The retailer will turn its back on the traditional retail park ‘shed’ in selected locations and instead open statement stores that reflect its reputation for style while still meeting financial returns criteria.
“If we went back 20 years, we’d have built nicer sheds”
Simon Wolfson, Next chief executive
As it increasingly focuses on large-format stores, which this year will account for 70% of new space, Next sees opportunity to create what it calls “design-and-build” stores as it opens in new locations.
Next chief executive Simon Wolfson said: “Some of the new sites we have secured require the construction of a new building.

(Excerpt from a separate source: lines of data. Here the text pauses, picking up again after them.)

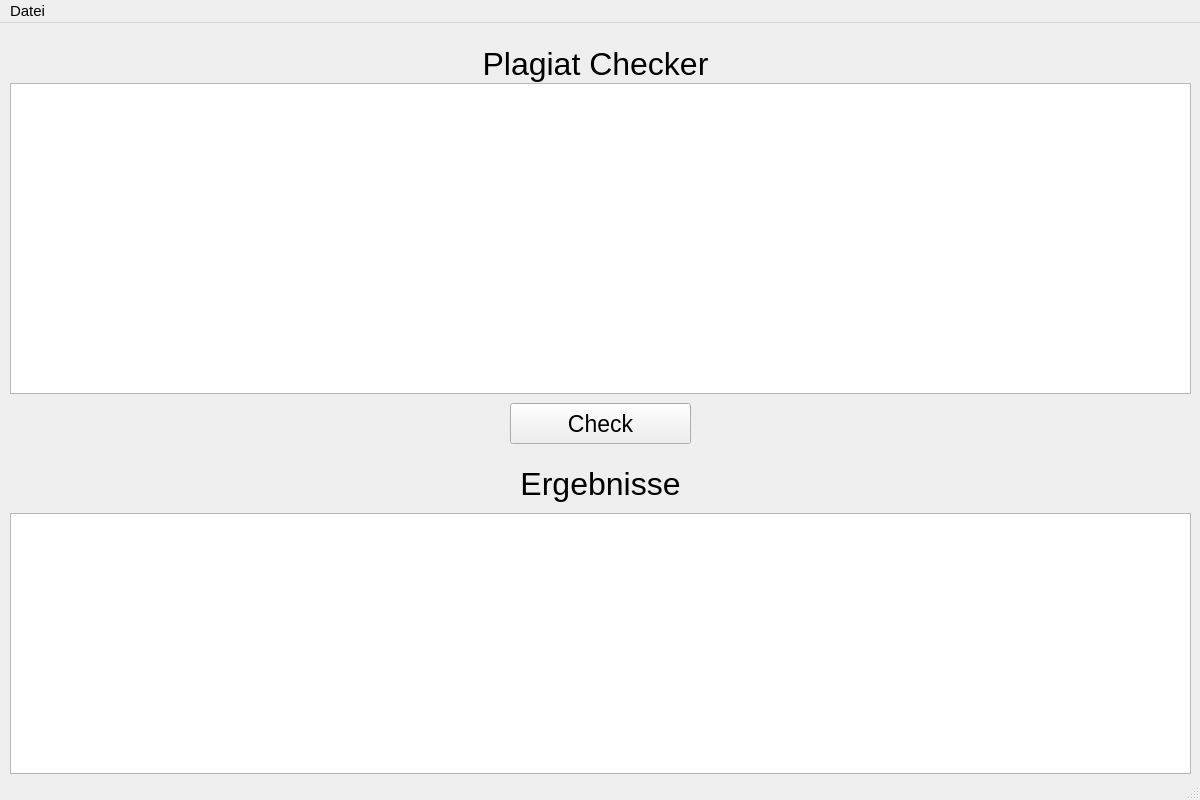
Above: Qt/frm_main.ui from 930C/plagiat-checker before the change. Below: the same form after it.
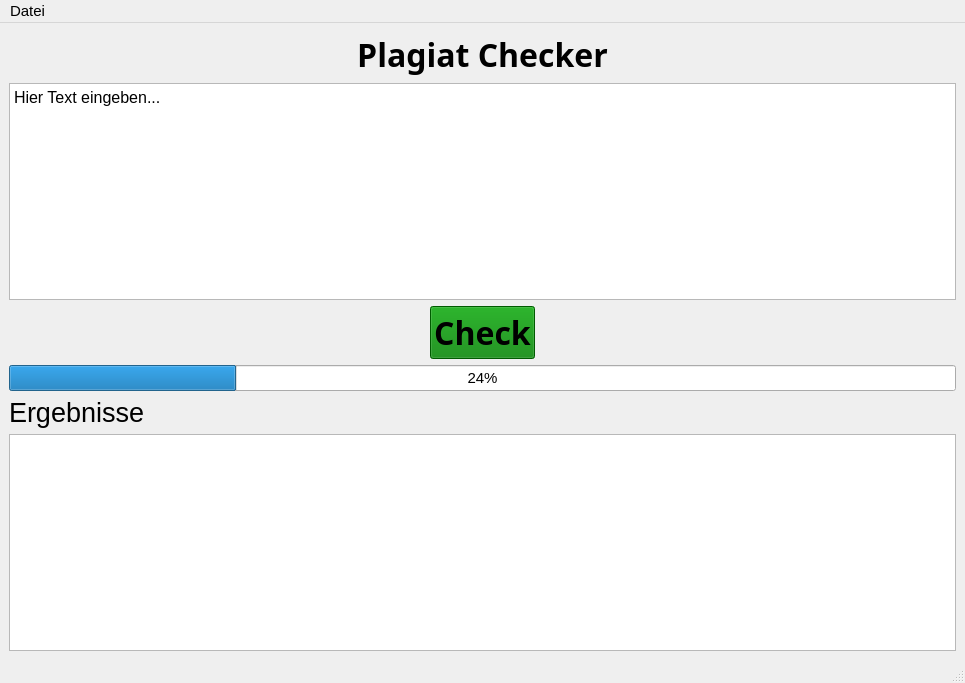
That is the form after the change.

Patch:
```diff
--- a/Qt/frm_main.ui
+++ b/Qt/frm_main.ui
@@ -6,8 +6,8 @@
    <rect>
     <x>0</x>
     <y>0</y>
-    <width>1200</width>
-    <height>800</height>
+    <width>965</width>
+    <height>683</height>
    </rect>
   </property>
   <property name="font">
@@ -19,18 +19,22 @@
    <string>MainWindow</string>
   </property>
   <widget class="QWidget" name="centralwidget">
+   <layout class="QGridLayout" name="gridLayout">
+    <item row="0" column="0" alignment="Qt::AlignHCenter">
    <widget class="QLabel" name="lb_plagiatChecker">
-    <property name="geometry">
-     <rect>
-      <x>0</x>
-      <y>20</y>
-      <width>1191</width>
-      <height>41</height>
-     </rect>
+      <property name="baseSize">
+       <size>
+        <width>2</width>
+        <height>0</height>
+       </size>
     </property>
     <property name="font">
      <font>
+        <family>Noto Sans Display Bold</family>
       <pointsize>24</pointsize>
+        <weight>75</weight>
+        <italic>false</italic>
+        <bold>true</bold>
      </font>
     </property>
     <property name="text">
@@ -40,73 +44,115 @@
      <set>Qt::AlignCenter</set>
     </property>
    </widget>
+    </item>
+    <item row="1" column="0">
+     <widget class="QPlainTextEdit" name="te_input">
+      <property name="baseSize">
+       <size>
+        <width>2</width>
+        <height>0</height>
+       </size>
+      </property>
+      <property name="font">
+       <font>
+        <pointsize>12</pointsize>
+       </font>
+      </property>
+      <property name="plainText">
+       <string>Hier Text eingeben...</string>
+      </property>
+     </widget>
+    </item>
+    <item row="5" column="0">
    <widget class="QLabel" name="lb_ergebnisse">
-    <property name="geometry">
-     <rect>
-      <x>0</x>
-      <y>440</y>
-      <width>1201</width>
-      <height>41</height>
-     </rect>
+      <property name="baseSize">
+       <size>
+        <width>2</width>
+        <height>0</height>
+       </size>
     </property>
     <property name="font">
      <font>
-      <pointsize>24</pointsize>
+        <pointsize>20</pointsize>
      </font>
     </property>
     <property name="text">
      <string>Ergebnisse</string>
     </property>
     <property name="alignment">
-     <set>Qt::AlignCenter</set>
-    </property>
-   </widget>
-   <widget class="QTableWidget" name="tv_ergebnisse">
-    <property name="geometry">
-     <rect>
-      <x>10</x>
-      <y>490</y>
-      <width>1181</width>
-      <height>261</height>
-     </rect>
-    </property>
-   </widget>
-   <widget class="QPlainTextEdit" name="te_input">
-    <property name="geometry">
-     <rect>
-      <x>10</x>
-      <y>60</y>
-      <width>1181</width>
-      <height>311</height>
-     </rect>
-    </property>
-   </widget>
+       <set>Qt::AlignLeading|Qt::AlignLeft|Qt::AlignVCenter</set>
+      </property>
+     </widget>
+    </item>
+    <item row="4" column="0">
+     <widget class="QProgressBar" name="progressBar">
+      <property name="baseSize">
+       <size>
+        <width>2</width>
+        <height>0</height>
+       </size>
+      </property>
+      <property name="value">
+       <number>24</number>
+      </property>
+     </widget>
+    </item>
+    <item row="2" column="0" alignment="Qt::AlignHCenter">
    <widget class="QPushButton" name="bt_check">
-    <property name="geometry">
-     <rect>
-      <x>510</x>
-      <y>380</y>
-      <width>181</width>
-      <height>41</height>
-     </rect>
+      <property name="baseSize">
+       <size>
+        <width>1</width>
+        <height>1</height>
+       </size>
     </property>
     <property name="font">
      <font>
-      <pointsize>17</pointsize>
-     </font>
-    </property>
+        <family>Noto Sans Display Bold</family>
+        <pointsize>24</pointsize>
+        <weight>75</weight>
+        <italic>false</italic>
+        <bold>true</bold>
+       </font>
+      </property>
+      <property name="cursor">
+       <cursorShape>PointingHandCursor</cursorShape>
+      </property>
+      <property name="autoFillBackground">
+       <bool>false</bool>
+      </property>
+      <property name="styleSheet">
+       <string notr="true">background-color: green;
+text-align: center;</string>
+      </property>
     <property name="text">
      <string>Check</string>
     </property>
    </widget>
+    </item>
+    <item row="6" column="0">
+     <widget class="QTableWidget" name="tv_ergebnisse">
+      <property name="baseSize">
+       <size>
+        <width>2</width>
+        <height>0</height>
+       </size>
+      </property>
+      <property name="font">
+       <font>
+        <pointsize>14</pointsize>
+       </font>
+      </property>
+     </widget>
+    </item>
+   </layout>
   </widget>
   <widget class="QMenuBar" name="menubar">
    <property name="geometry">
     <rect>
      <x>0</x>
      <y>0</y>
-     <width>1200</width>
-     <height>23</height>
+     <width>965</width>
+     <height>34</height>
     </rect>
    </property>
    <widget class="QMenu" name="menuDatei">
```
Lines whose indentation alone changed are shown as unchanged.
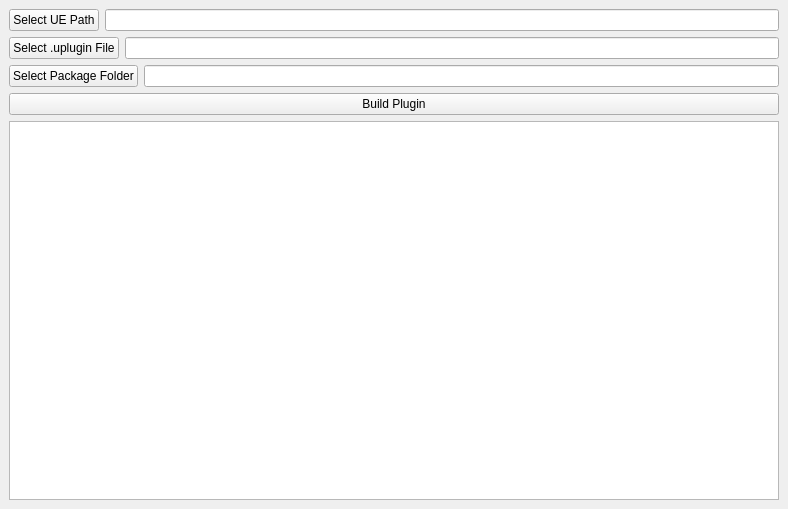
First picture: the form in mainwindow.ui, repository Bumvolla/UEPluginBuilder, before the edit.
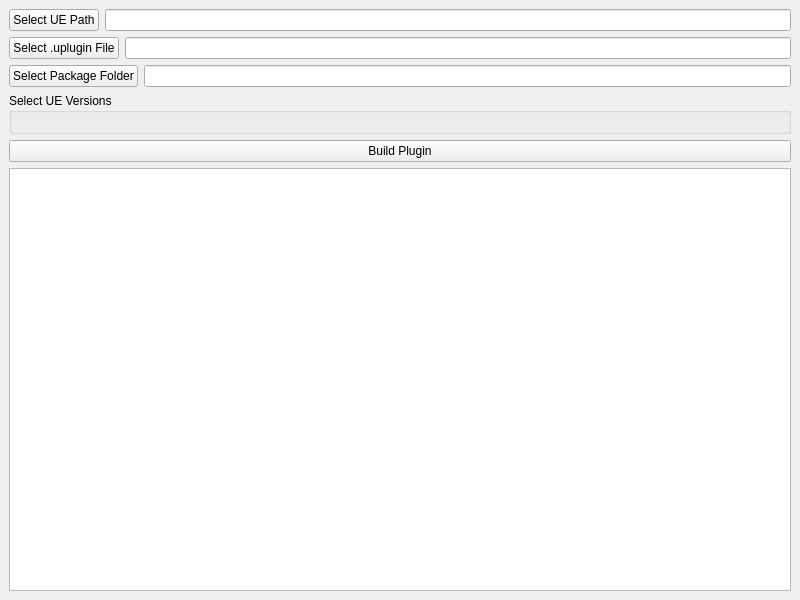
Second picture: the form after the edit.

Patch:
```diff
--- a/mainwindow.ui
+++ b/mainwindow.ui
@@ -6,8 +6,8 @@
    <rect>
     <x>0</x>
     <y>0</y>
-    <width>788</width>
-    <height>509</height>
+    <width>800</width>
+    <height>600</height>
    </rect>
   </property>
   <property name="windowTitle">
@@ -57,6 +57,14 @@
       </item>
      </layout>
     </item>
+    <item>
+     <widget class="QGroupBox" name="versionGroupBox">
+      <property name="title">
+       <string>Select UE Versions</string>
+      </property>
+      <layout class="QVBoxLayout" name="verticalLayout_2"/>
+     </widget>
+    </item>
     <item>
      <widget class="QPushButton" name="btnBuild">
       <property name="text">
```
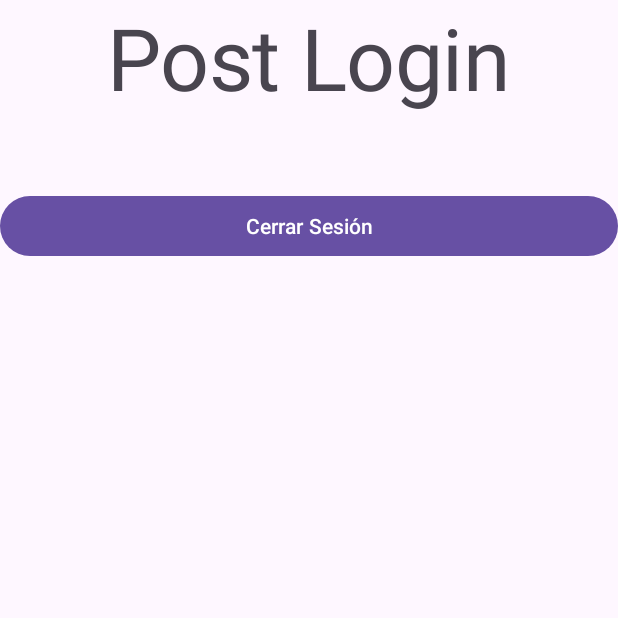
After one commit to CristofherAndres/Login_Firebase, an Android app: the PostLogin screen opened directly, with no data from a screen before it, on a phone screen of 412 x 824 dp, the top half of it. The commit adds this screen. Run offline under Robolectric (Android 15) with nearby library versions, the phone set to English and light mode, and no system bars; our stand-ins replace Firebase (no records; nobody signed in at launch, a user with empty details on screens opened directly).

Commit message:
Avance Post Login y SignOut

```diff
--- a/app/src/main/AndroidManifest.xml
+++ b/app/src/main/AndroidManifest.xml
@@ -13,6 +13,9 @@
         android:theme="@style/Theme.LoginFB"
         tools:targetApi="31">
         <activity
+            android:name=".PostLogin"
+            android:exported="false" />
+        <activity
             android:name=".MainActivity"
             android:exported="true">
             <intent-filter>
--- a/app/src/main/java/com/example/loginfb/MainActivity.kt
+++ b/app/src/main/java/com/example/loginfb/MainActivity.kt
@@ -1,5 +1,6 @@
 package com.example.loginfb
 
+import android.content.Intent
 import android.os.Bundle
 import android.widget.Toast
 import androidx.activity.enableEdgeToEdge
@@ -60,6 +61,15 @@ class MainActivity : AppCompatActivity() {
             .addOnCompleteListener{
                 if(it.isSuccessful){
                     Toast.makeText(this, "Inicio de sesión correcto", Toast.LENGTH_SHORT).show()
+
+                    // Ir al post login
+                    try {
+                        val intent = Intent(this, PostLogin::class.java)
+                        startActivity(intent)
+                    } catch (e: Exception) {
+                        Toast.makeText(this, e.toString(), Toast.LENGTH_SHORT).show()
+                    }
+
                 }else{
                     Toast.makeText(this, "Error al iniciar sesión", Toast.LENGTH_SHORT).show()
                 }
--- /dev/null
+++ b/app/src/main/java/com/example/loginfb/PostLogin.kt
@@ -0,0 +1,49 @@
+package com.example.loginfb
+
+import android.os.Bundle
+import android.widget.Toast
+import androidx.activity.enableEdgeToEdge
+import androidx.appcompat.app.AppCompatActivity
+import androidx.core.view.ViewCompat
+import androidx.core.view.WindowInsetsCompat
+import com.example.loginfb.databinding.ActivityPostLoginBinding
+import com.google.firebase.auth.FirebaseAuth
+import com.google.firebase.auth.ktx.auth
+import com.google.firebase.ktx.Firebase
+
+class PostLogin : AppCompatActivity() {
+
+    // Configurar ViewBinding
+    private lateinit var binding: ActivityPostLoginBinding
+    // Configurar Firebase
+    private lateinit var auth: FirebaseAuth
+
+    override fun onCreate(savedInstanceState: Bundle?) {
+        super.onCreate(savedInstanceState)
+        enableEdgeToEdge()
+        // Inicializar ViewBinding
+        binding = ActivityPostLoginBinding.inflate(layoutInflater)
+        setContentView(binding.root)
+
+        ViewCompat.setOnApplyWindowInsetsListener(findViewById(R.id.main)) { v, insets ->
+            val systemBars = insets.getInsets(WindowInsetsCompat.Type.systemBars())
+            v.setPadding(systemBars.left, systemBars.top, systemBars.right, systemBars.bottom)
+            insets
+        }
+
+        // Inicializar Firebase Auth
+        auth = Firebase.auth
+
+        binding.btnLogout.setOnClickListener {
+            signOut() // Cerrar sesión
+        }
+
+
+    }
+
+    private fun signOut() {
+        Firebase.auth.signOut()
+        Toast.makeText(this, "Sesión cerrada", Toast.LENGTH_SHORT).show()
+        finish()
+    }
+}
--- /dev/null
+++ b/app/src/main/res/layout/activity_post_login.xml
@@ -0,0 +1,29 @@
+<?xml version="1.0" encoding="utf-8"?>
+<androidx.constraintlayout.widget.ConstraintLayout xmlns:android="http://schemas.android.com/apk/res/android"
+xmlns:app="http://schemas.android.com/apk/res-auto"
+xmlns:tools="http://schemas.android.com/tools"
+    android:id="@+id/main"
+android:layout_width="match_parent"
+android:layout_height="match_parent"
+tools:context=".PostLogin">
+
+<TextView
+    android:id="@+id/textView"
+    android:layout_width="wrap_content"
+    android:layout_height="wrap_content"
+    android:text="Post Login"
+    android:textAppearance="@style/TextAppearance.Material3.DisplayLarge"
+    app:layout_constraintEnd_toEndOf="parent"
+    app:layout_constraintStart_toStartOf="parent"
+    app:layout_constraintTop_toTopOf="parent" />
+
+
+<com.google.android.material.button.MaterialButton
+    android:id="@+id/btnLogout"
+    android:layout_width="match_parent"
+    android:layout_height="wrap_content"
+    android:text="Cerrar Sesión"
+    android:layout_marginTop="50dp"
+    app:layout_constraintTop_toBottomOf="@+id/textView" />
+
+</androidx.constraintlayout.widget.ConstraintLayout>
```
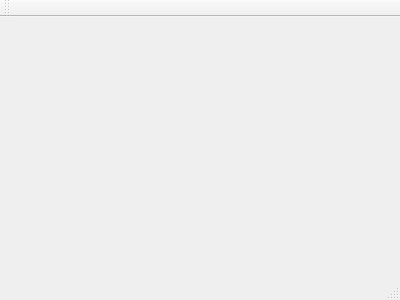
CarsonRoscoe/WirelessAudio, file ComAudioServer/mainwindow.ui: the form before one commit.
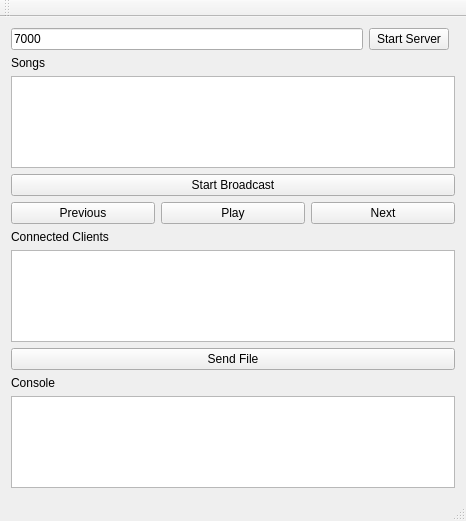
The form after the commit.

Commit message: server and client UI

```diff
--- a/ComAudioServer/mainwindow.ui
+++ b/ComAudioServer/mainwindow.ui
@@ -1,24 +1,158 @@
 <ui version="4.0">
  <class>MainWindow</class>
- <widget class="QMainWindow" name="MainWindow" >
-  <property name="geometry" >
+ <widget class="QMainWindow" name="MainWindow">
+  <property name="geometry">
    <rect>
     <x>0</x>
     <y>0</y>
-    <width>400</width>
-    <height>300</height>
+    <width>466</width>
+    <height>521</height>
    </rect>
   </property>
   <property name="windowTitle" >
    <string>MainWindow</string>
   </property>
-  <widget class="QMenuBar" name="menuBar" />
-  <widget class="QToolBar" name="mainToolBar" />
-  <widget class="QWidget" name="centralWidget" />
-  <widget class="QStatusBar" name="statusBar" />
+  <widget class="QWidget" name="centralWidget">
+   <layout class="QGridLayout" name="gridLayout">
+    <item row="1" column="0">
+     <widget class="QLabel" name="label_2">
+      <property name="text">
+       <string>Songs</string>
+      </property>
+     </widget>
+    </item>
+    <item row="2" column="0" colspan="3">
+     <layout class="QVBoxLayout" name="verticalLayout_4">
+      <item>
+       <widget class="QListWidget" name="songList"/>
+      </item>
+     </layout>
+    </item>
+    <item row="5" column="0">
+     <widget class="QLabel" name="label">
+      <property name="text">
+       <string>Connected Clients</string>
+      </property>
+     </widget>
+    </item>
+    <item row="6" column="0" colspan="3">
+     <layout class="QVBoxLayout" name="verticalLayout_2">
+      <item>
+       <widget class="QTableWidget" name="clientTable"/>
+      </item>
+     </layout>
+    </item>
+    <item row="8" column="0">
+     <widget class="QLabel" name="label_3">
+      <property name="text">
+       <string>Console</string>
+      </property>
+     </widget>
+    </item>
+    <item row="0" column="0">
+     <widget class="QLineEdit" name="listenPort">
+      <property name="text">
+       <string>7000</string>
+      </property>
+      <property name="placeholderText">
+       <string>Server Port</string>
+      </property>
+     </widget>
+    </item>
+    <item row="7" column="0" colspan="3">
+     <widget class="QPushButton" name="sendFileBtn">
+      <property name="text">
+       <string>Send File</string>
+      </property>
+     </widget>
+    </item>
+    <item row="0" column="1">
+     <widget class="QPushButton" name="startServerBtn">
+      <property name="text">
+       <string>Start Server</string>
+      </property>
+     </widget>
+    </item>
+    <item row="9" column="0" colspan="3">
+     <layout class="QVBoxLayout" name="verticalLayout">
+      <item>
+       <widget class="QListWidget" name="consoleList"/>
+      </item>
+     </layout>
+    </item>
+    <item row="4" column="0" colspan="3">
+     <layout class="QHBoxLayout" name="horizontalLayout">
+      <item>
+       <widget class="QPushButton" name="prevSongBtn">
+        <property name="text">
+         <string>Previous</string>
+        </property>
+       </widget>
+      </item>
+      <item>
+       <widget class="QPushButton" name="playPauseBtn">
+        <property name="text">
+         <string>Play</string>
+        </property>
+       </widget>
+      </item>
+      <item>
+       <widget class="QPushButton" name="nextSongBtn">
+        <property name="text">
+         <string>Next</string>
+        </property>
+       </widget>
+      </item>
+     </layout>
+    </item>
+    <item row="3" column="0" colspan="3">
+     <widget class="QPushButton" name="startBroadcastBtn">
+      <property name="text">
+       <string>Start Broadcast</string>
+      </property>
+     </widget>
+    </item>
+   </layout>
+   <zorder>listenPort</zorder>
+   <zorder>label</zorder>
+   <zorder>label_2</zorder>
+   <zorder>label_3</zorder>
+   <zorder>sendFileBtn</zorder>
+   <zorder>startServerBtn</zorder>
+   <zorder>horizontalLayoutWidget</zorder>
+   <zorder>startBroadcastBtn</zorder>
+  </widget>
+  <widget class="QMenuBar" name="menuBar">
+   <property name="geometry">
+    <rect>
+     <x>0</x>
+     <y>0</y>
+     <width>466</width>
+     <height>21</height>
+    </rect>
+   </property>
+  </widget>
+  <widget class="QToolBar" name="mainToolBar">
+   <attribute name="toolBarArea">
+    <enum>TopToolBarArea</enum>
+   </attribute>
+   <attribute name="toolBarBreak">
+    <bool>false</bool>
+   </attribute>
+  </widget>
+  <widget class="QStatusBar" name="statusBar"/>
  </widget>
- <layoutDefault spacing="6" margin="11" />
- <pixmapfunction></pixmapfunction>
+ <layoutdefault spacing="6" margin="11"/>
+ <tabstops>
+  <tabstop>listenPort</tabstop>
+  <tabstop>startServerBtn</tabstop>
+  <tabstop>songList</tabstop>
+  <tabstop>prevSongBtn</tabstop>
+  <tabstop>nextSongBtn</tabstop>
+  <tabstop>clientTable</tabstop>
+  <tabstop>sendFileBtn</tabstop>
+  <tabstop>consoleList</tabstop>
+ </tabstops>
  <resources/>
  <connections/>
 </ui>
```
Left out of the diff: 3 changed lines with no effect on the pictures. The commit also changes 6 other files.
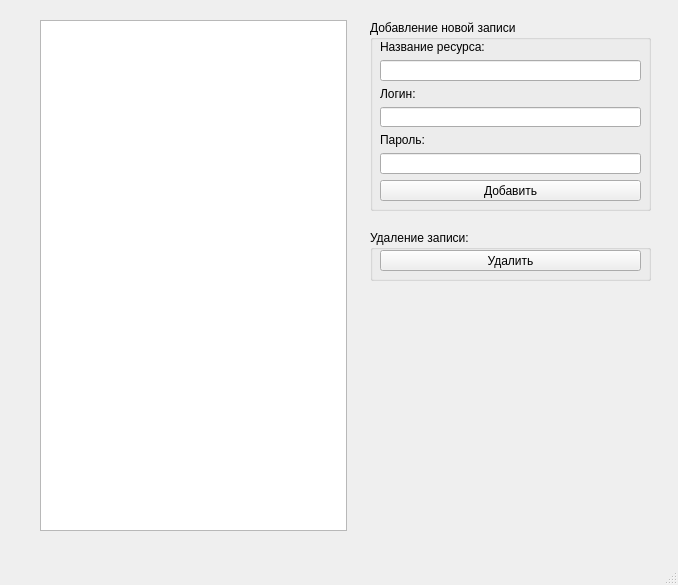
The window that PasswManagerOfHeathyMan/mainwindow.ui (DeZerom/password_manager) describes before a commit, drawn with Qt 5.
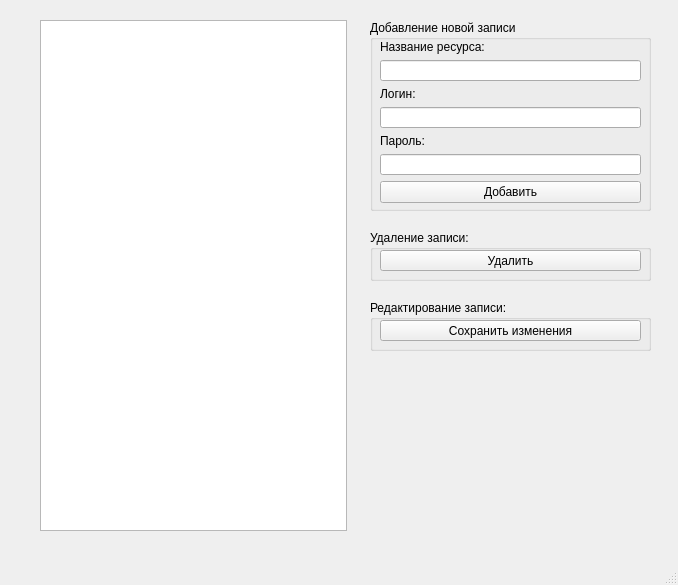
The same window after the commit.

```diff
--- a/PasswManagerOfHeathyMan/mainwindow.ui
+++ b/PasswManagerOfHeathyMan/mainwindow.ui
@@ -45,7 +45,7 @@
        <x>10</x>
        <y>20</y>
        <width>261</width>
-       <height>161</height>
+       <height>164</height>
       </rect>
      </property>
      <layout class="QVBoxLayout" name="verticalLayout">
@@ -119,6 +119,32 @@
      </property>
     </widget>
    </widget>
+   <widget class="QGroupBox" name="groupBox_3">
+    <property name="geometry">
+     <rect>
+      <x>370</x>
+      <y>300</y>
+      <width>281</width>
+      <height>51</height>
+     </rect>
+    </property>
+    <property name="title">
+     <string>Редактирование записи:</string>
+    </property>
+    <widget class="QPushButton" name="saveButton">
+     <property name="geometry">
+      <rect>
+       <x>10</x>
+       <y>20</y>
+       <width>261</width>
+       <height>21</height>
+      </rect>
+     </property>
+     <property name="text">
+      <string>Сохранить изменения</string>
+     </property>
+    </widget>
+   </widget>
   </widget>
   <widget class="QMenuBar" name="menubar">
    <property name="geometry">
```
Left out of the diff: 2 changed lines with no effect on the pictures.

We intend to use this as an opportunity to invest in the architecture and external appearance of our stores.
“Our aim is to redefine what can be achieved out of town, moving away from the traditional ‘shed’ to architectural buildings that reflect the design aspirations of our product ranges.
“To achieve this we are using high-quality materials both inside and outside of the buildings.”
The first such store opened at Hedge End, Southampton, in August, and sales expectations have been lifted from £19.5m to £21m on performance so far.
Two more are planned within the next 12 months in Maidstone, Kent, and High Wycombe, Bucks. Another will follow in Norwich in 2016 and several more are under negotiation with landlords and planners.
Wolfson said: “There’s an enormous opportunity to change the look and feel of out-of-town retail. If we went back 20 years, we’d have built nicer sheds. It was a slight own-goal now we know how much can be taken out of town.”
Next has also been improving the look of existing stores, such as that in Romford, Essex, where “plasticky-looking” cladding has been replaced with glass frontage.
Development of the store estate is one of Next’s five priorities in the current year.